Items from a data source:

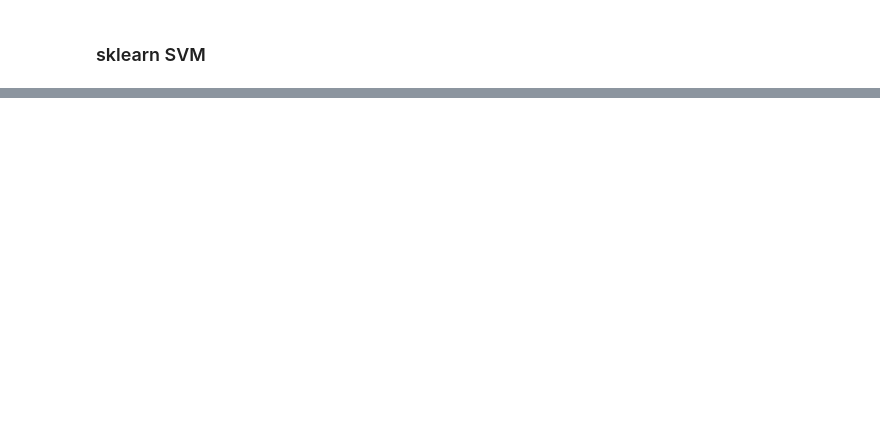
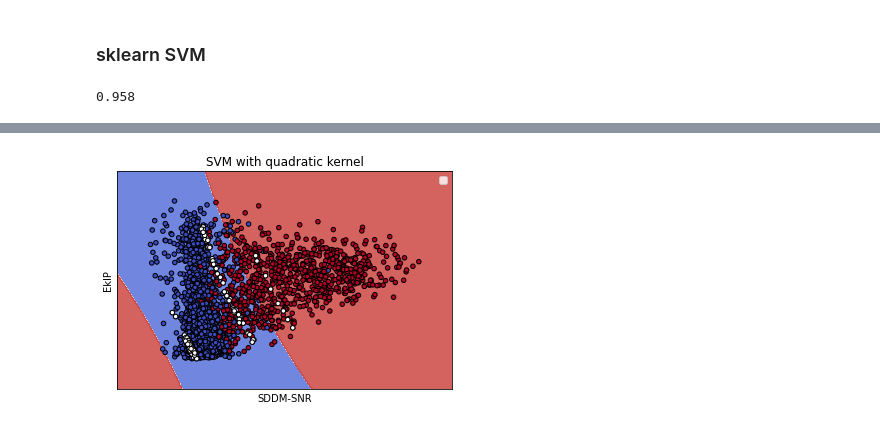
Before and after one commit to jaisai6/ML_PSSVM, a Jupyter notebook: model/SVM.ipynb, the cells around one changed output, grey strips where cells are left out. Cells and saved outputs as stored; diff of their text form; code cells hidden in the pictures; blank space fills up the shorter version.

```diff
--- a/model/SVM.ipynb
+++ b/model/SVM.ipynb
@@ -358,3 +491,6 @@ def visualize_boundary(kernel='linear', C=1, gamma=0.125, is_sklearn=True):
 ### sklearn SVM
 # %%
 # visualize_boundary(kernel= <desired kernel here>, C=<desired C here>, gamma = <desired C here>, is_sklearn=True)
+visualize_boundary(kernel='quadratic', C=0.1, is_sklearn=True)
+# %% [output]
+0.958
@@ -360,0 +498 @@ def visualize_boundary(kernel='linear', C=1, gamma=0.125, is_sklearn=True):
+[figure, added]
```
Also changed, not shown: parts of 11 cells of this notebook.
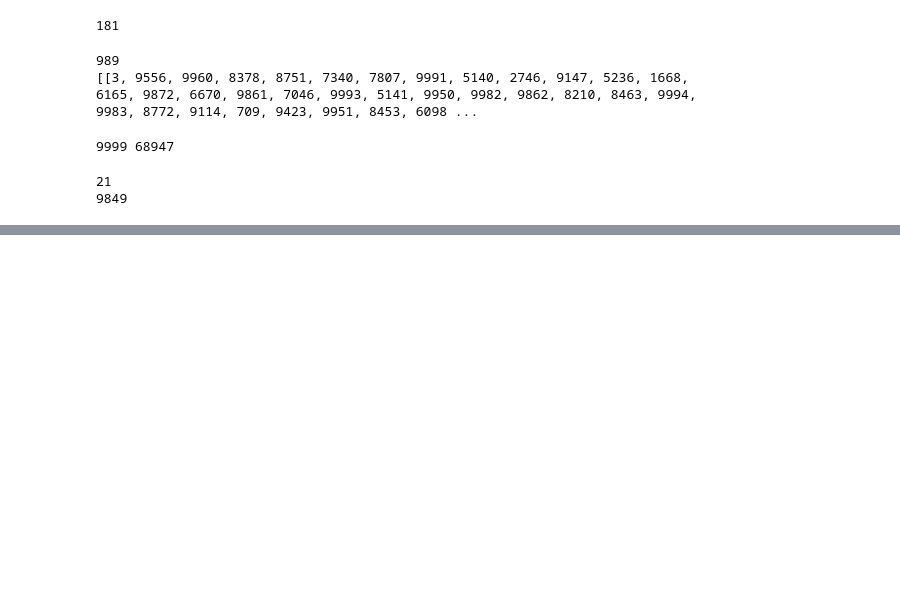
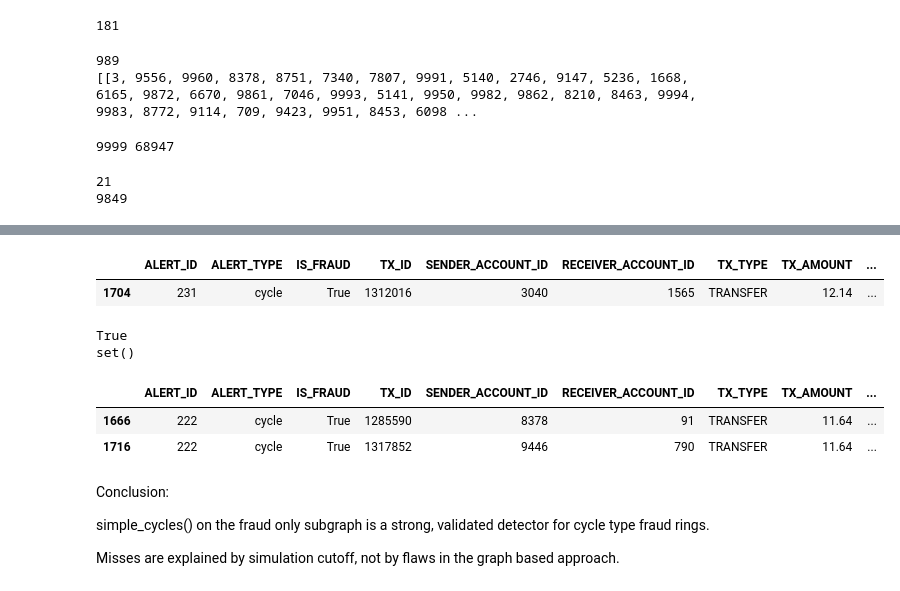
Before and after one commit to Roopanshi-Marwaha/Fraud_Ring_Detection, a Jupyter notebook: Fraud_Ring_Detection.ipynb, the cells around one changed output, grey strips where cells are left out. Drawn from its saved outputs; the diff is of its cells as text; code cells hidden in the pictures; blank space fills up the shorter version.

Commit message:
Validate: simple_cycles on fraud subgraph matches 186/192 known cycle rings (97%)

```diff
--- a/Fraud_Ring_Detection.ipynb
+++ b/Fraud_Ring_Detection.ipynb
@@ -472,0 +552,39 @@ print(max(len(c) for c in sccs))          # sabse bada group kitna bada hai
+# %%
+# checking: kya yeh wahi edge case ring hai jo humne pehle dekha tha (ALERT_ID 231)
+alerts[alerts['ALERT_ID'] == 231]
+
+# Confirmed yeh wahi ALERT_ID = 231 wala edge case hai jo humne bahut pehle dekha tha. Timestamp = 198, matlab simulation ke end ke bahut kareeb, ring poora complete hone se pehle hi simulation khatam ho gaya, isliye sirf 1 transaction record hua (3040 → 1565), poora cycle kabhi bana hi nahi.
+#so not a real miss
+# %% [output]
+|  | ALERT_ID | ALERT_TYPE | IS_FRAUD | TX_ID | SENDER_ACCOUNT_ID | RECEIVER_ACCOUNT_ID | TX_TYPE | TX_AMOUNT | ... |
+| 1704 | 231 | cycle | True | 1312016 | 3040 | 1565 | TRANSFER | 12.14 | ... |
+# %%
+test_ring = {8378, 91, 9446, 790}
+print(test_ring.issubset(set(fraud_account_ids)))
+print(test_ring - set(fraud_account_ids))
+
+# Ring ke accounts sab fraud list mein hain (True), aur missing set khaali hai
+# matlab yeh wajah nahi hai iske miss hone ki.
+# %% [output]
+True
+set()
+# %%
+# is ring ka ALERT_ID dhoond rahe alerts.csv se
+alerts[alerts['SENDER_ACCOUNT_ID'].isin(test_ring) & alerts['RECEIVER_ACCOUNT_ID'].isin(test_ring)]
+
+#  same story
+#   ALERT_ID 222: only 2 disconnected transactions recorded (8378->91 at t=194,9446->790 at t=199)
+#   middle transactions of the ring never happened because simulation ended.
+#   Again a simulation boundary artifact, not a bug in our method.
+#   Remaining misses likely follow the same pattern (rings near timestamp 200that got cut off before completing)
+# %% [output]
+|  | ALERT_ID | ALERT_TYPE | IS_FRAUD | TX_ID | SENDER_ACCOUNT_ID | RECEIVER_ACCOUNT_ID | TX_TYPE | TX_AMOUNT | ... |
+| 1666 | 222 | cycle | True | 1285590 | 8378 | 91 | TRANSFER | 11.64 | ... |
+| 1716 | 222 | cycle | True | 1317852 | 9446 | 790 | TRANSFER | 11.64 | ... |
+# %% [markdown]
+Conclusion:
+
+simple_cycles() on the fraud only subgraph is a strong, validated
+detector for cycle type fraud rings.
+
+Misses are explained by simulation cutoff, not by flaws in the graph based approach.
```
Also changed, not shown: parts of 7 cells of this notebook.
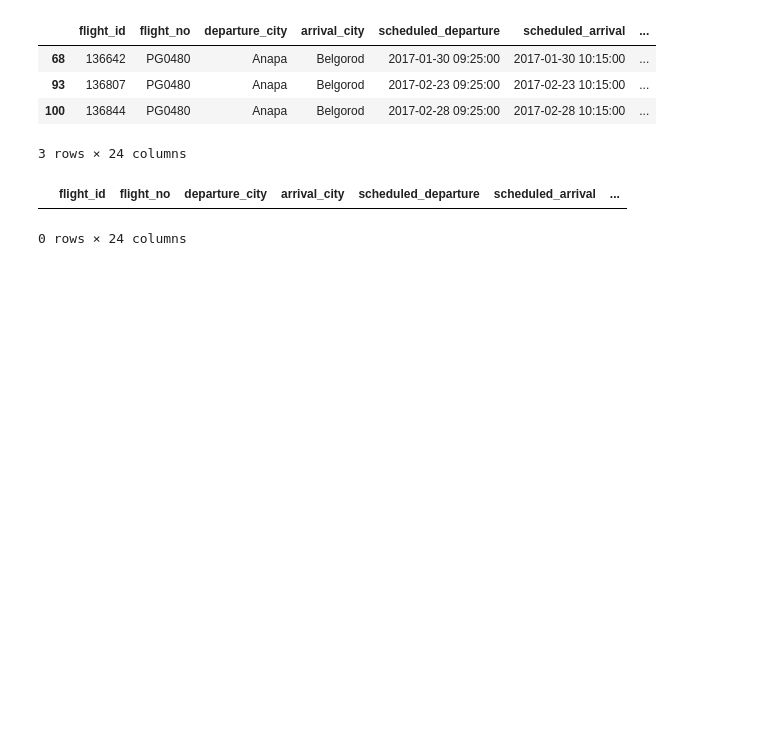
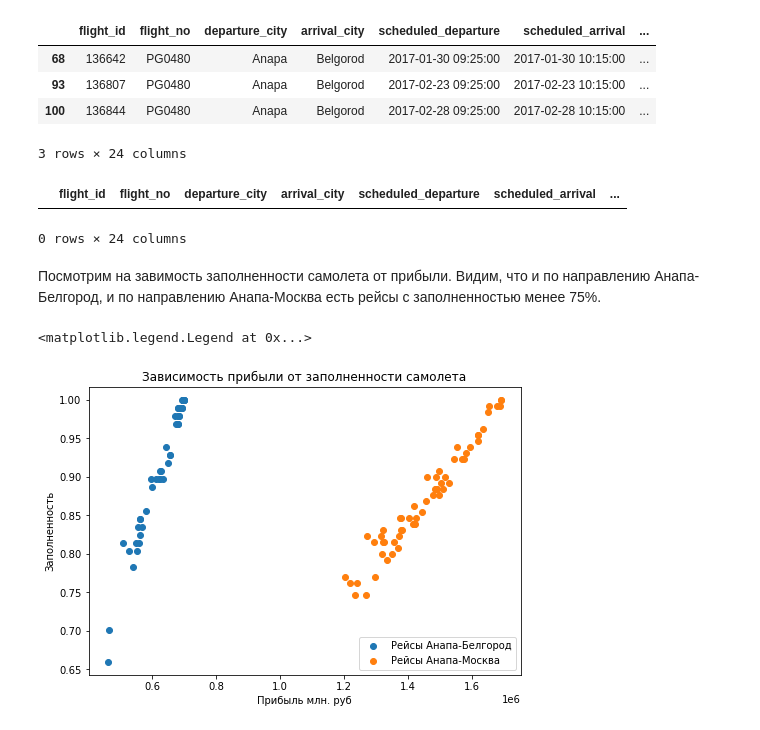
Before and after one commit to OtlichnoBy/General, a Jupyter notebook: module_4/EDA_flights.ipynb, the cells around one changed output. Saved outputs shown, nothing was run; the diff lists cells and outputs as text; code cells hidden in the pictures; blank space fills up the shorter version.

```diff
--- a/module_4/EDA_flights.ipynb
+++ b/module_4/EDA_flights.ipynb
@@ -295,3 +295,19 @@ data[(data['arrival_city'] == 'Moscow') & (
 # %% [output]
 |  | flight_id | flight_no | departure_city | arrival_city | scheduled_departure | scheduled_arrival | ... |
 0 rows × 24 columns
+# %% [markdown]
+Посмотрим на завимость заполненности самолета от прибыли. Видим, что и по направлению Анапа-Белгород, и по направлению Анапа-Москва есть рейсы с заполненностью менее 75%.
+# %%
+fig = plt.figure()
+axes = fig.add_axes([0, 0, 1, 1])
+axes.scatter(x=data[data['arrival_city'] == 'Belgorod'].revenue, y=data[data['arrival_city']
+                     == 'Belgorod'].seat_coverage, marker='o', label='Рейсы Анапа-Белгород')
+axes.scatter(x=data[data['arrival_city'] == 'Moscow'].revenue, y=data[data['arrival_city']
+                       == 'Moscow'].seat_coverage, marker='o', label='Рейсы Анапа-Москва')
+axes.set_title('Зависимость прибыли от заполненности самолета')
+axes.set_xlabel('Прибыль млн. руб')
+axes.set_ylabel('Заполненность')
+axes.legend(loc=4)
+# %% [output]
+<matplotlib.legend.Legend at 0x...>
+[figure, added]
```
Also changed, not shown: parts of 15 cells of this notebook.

WORK REQUEST -> If a line of the data above contains "legend", copy it out.

SOLUTION TO THIS EXERCISE ->
+axes.legend(loc=4)
+<matplotlib.legend.Legend at 0x...>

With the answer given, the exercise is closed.